When DreamWorks creative superstars Steven Spielberg and David Geffen announced they were not going to renew their contract with parent company Viacom’s Paramount Studios, it made the news everywhere here in Los Angeles. Viacom CEO Philippe Dauman told the press the loss would be “completely immaterial” to his company.

Was this a bluff? Or did Dauman not research the potentially catastrophic effects that losing this talent might have on his movie empire? Consider the hits to come out of DreamWorks over the past few years: Shrek, The Ring, Madagascar, Saving Private Ryan … the list goes on.  The message? Even executives who run big businesses can make errors in judgment.

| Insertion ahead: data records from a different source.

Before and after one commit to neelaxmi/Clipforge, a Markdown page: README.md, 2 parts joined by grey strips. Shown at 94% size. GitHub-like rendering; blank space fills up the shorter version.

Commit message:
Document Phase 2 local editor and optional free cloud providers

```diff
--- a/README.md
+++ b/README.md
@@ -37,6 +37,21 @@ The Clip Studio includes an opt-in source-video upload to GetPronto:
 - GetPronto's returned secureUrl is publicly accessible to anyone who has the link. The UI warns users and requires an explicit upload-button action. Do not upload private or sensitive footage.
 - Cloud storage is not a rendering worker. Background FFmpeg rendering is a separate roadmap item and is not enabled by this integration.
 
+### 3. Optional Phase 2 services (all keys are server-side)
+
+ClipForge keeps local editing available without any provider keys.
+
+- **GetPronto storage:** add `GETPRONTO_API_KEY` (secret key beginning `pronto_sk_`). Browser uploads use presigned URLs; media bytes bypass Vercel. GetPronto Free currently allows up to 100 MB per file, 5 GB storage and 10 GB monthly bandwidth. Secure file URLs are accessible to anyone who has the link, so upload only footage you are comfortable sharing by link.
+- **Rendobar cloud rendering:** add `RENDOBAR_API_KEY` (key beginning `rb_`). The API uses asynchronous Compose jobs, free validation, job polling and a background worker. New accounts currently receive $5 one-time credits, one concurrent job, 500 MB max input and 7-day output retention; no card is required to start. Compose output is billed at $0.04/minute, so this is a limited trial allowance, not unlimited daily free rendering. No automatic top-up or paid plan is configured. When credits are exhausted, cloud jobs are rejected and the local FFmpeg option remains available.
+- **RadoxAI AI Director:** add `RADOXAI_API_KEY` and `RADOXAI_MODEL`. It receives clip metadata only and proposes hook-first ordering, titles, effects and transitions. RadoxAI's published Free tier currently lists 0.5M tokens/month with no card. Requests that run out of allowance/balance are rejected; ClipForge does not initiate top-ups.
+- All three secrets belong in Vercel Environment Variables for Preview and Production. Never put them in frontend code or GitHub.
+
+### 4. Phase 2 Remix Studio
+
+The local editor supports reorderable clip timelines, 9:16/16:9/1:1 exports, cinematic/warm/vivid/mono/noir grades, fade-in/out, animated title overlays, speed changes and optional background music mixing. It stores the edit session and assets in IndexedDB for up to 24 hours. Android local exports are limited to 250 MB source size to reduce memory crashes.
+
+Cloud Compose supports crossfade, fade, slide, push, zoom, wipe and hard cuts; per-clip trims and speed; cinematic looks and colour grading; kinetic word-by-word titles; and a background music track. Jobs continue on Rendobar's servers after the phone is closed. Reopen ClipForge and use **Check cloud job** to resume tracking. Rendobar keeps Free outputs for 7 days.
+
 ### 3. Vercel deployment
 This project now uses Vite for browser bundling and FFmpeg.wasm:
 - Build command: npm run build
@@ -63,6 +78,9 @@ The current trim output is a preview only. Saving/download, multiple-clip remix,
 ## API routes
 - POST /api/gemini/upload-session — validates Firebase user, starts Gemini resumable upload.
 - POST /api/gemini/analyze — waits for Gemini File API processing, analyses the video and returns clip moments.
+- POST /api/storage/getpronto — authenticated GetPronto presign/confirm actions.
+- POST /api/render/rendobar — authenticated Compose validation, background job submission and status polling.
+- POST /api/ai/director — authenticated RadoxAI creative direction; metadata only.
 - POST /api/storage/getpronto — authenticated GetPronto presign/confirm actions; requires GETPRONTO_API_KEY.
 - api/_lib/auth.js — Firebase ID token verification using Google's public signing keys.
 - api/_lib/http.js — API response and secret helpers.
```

SWOT Analysis, a Proven Planning Tool: On a different scale, many owners of smaller companies commit the same error every day—making decisions without doing adequate homework. The best “homework” a small business owner can do is what’s called a SWOT analysis. This is a proven strategic planning tool that gives an organization critical visibility into its internal Strengths and Weaknesses and its external Opportunities and Threats.

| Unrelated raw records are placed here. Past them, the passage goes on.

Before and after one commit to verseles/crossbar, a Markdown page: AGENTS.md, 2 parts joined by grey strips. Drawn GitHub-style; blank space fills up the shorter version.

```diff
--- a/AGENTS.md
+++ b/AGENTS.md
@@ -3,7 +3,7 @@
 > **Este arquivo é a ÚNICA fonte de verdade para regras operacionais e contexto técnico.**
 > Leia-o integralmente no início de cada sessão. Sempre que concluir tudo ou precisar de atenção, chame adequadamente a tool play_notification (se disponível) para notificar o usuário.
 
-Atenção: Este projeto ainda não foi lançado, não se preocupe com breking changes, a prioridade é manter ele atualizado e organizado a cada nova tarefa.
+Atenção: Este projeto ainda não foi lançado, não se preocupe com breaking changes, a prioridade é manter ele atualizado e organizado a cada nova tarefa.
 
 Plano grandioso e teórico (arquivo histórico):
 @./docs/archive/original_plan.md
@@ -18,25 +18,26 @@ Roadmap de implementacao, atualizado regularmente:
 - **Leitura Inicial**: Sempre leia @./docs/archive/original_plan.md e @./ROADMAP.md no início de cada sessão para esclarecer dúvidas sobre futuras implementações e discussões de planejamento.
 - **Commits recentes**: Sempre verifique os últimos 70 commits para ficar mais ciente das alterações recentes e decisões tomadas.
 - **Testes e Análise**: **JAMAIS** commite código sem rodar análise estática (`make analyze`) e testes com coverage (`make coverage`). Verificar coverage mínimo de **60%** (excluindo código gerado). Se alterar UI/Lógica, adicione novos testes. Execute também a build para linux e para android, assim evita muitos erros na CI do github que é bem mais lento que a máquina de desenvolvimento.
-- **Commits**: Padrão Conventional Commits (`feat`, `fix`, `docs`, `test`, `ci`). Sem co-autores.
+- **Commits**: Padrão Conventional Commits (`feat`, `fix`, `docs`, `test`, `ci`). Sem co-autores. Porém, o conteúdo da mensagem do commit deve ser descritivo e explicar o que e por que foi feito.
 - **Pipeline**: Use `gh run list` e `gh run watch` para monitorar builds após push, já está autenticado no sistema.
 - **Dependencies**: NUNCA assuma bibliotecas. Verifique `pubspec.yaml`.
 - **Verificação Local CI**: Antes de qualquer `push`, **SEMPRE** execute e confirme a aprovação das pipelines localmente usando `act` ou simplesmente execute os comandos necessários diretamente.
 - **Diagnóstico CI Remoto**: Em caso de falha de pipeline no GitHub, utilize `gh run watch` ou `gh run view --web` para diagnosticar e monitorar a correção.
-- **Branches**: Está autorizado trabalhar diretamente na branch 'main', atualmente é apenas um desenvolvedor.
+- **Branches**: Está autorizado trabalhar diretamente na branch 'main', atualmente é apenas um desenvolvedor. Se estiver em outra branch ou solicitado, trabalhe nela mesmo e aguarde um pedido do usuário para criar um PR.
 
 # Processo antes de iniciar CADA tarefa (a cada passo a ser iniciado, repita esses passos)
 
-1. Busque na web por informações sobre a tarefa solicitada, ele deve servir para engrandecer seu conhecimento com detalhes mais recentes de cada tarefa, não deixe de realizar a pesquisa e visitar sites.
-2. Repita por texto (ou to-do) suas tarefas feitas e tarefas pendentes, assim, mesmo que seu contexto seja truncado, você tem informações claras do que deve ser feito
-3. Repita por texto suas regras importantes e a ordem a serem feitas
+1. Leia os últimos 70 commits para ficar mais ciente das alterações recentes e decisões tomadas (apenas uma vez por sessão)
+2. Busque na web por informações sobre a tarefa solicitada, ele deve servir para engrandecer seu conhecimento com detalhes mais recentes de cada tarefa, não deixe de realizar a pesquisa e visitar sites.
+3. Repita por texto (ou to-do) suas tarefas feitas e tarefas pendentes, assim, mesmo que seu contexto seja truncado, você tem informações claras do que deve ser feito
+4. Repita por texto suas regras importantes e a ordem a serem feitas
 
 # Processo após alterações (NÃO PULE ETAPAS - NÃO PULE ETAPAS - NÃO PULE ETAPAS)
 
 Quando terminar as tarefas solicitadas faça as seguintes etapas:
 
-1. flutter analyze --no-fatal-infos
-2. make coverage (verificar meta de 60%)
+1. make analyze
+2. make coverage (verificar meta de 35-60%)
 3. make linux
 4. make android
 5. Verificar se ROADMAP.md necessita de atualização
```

The bravado expressed by Viacom’s boss may be the leading indicator of a bad decision that could ultimately impact the company’s bottom line severely. Decisions by small company CEOs who don’t have the benefit of a SWOT analysis can be even more costly. However, their lack of financial depth may not allow as much room for errors in judgments as a large corporation like Viacom has. What kinds of unique insights might a SWOT analysis provide?

Strengths: It will force you to take a good hard look at your assets as a company, the things you do better than anyone else, and the skills you and your employees possess—skills that are more leading edge, brilliant or simply more efficient than your competitors. These skills can be leveraged into gains in the marketplace if employed properly.

Weaknesses: In your analysis, you’ll take an even harder look at your company’s liabilities and the areas where you are vulnerable to challenges by competitors. This could be weak customer service, products that aren’t keeping up with changing demand, or a pricing structure that doesn’t recognize where the market is going.

Opportunities: Your analysis may reveal openings in the marketplace where you can take advantage of events and circumstances outside the company, such as the weaknesses of key competitors or the sudden appearance of a market need that you can address before your competitors recognize it.

Threats: It could also give warning of the looming entry into your market of a category-killing competitor, like a Wal-Mart offering generic prescriptions for $4, an Amazon.com selling books online at below-bookstore prices, or an internet telephone service taking a big bite out of traditional phone company revenues.

Don’t Be Blindsided: These are examples we read about in the newspapers, but every day small business owners are blindsided by things just like this in their own companies that they might have seen coming if they had looked closely enough.

Performing a SWOT analysis is not difficult, although it does require a certain objectivity about things we don’t always want to hear. Perhaps Mr. Dauman should have taken a closer look—more films were released this year by DreamWorks than Paramount. Interesting.

These days, all CEOs should take a very close look at the businesses they run and ask themselves if they really understand their SWOTs, and if they are confident that their strategic initiatives are crafted appropriately.

Read other articles and learn more about Gene Siciliano.

[Contact the author for permission to republish or reuse this article.]

Home      Recent Articles      Author Index      Topic Index      About Us
2005-2017 Peter DeHaan Publishing Inc   ▪   privacy statement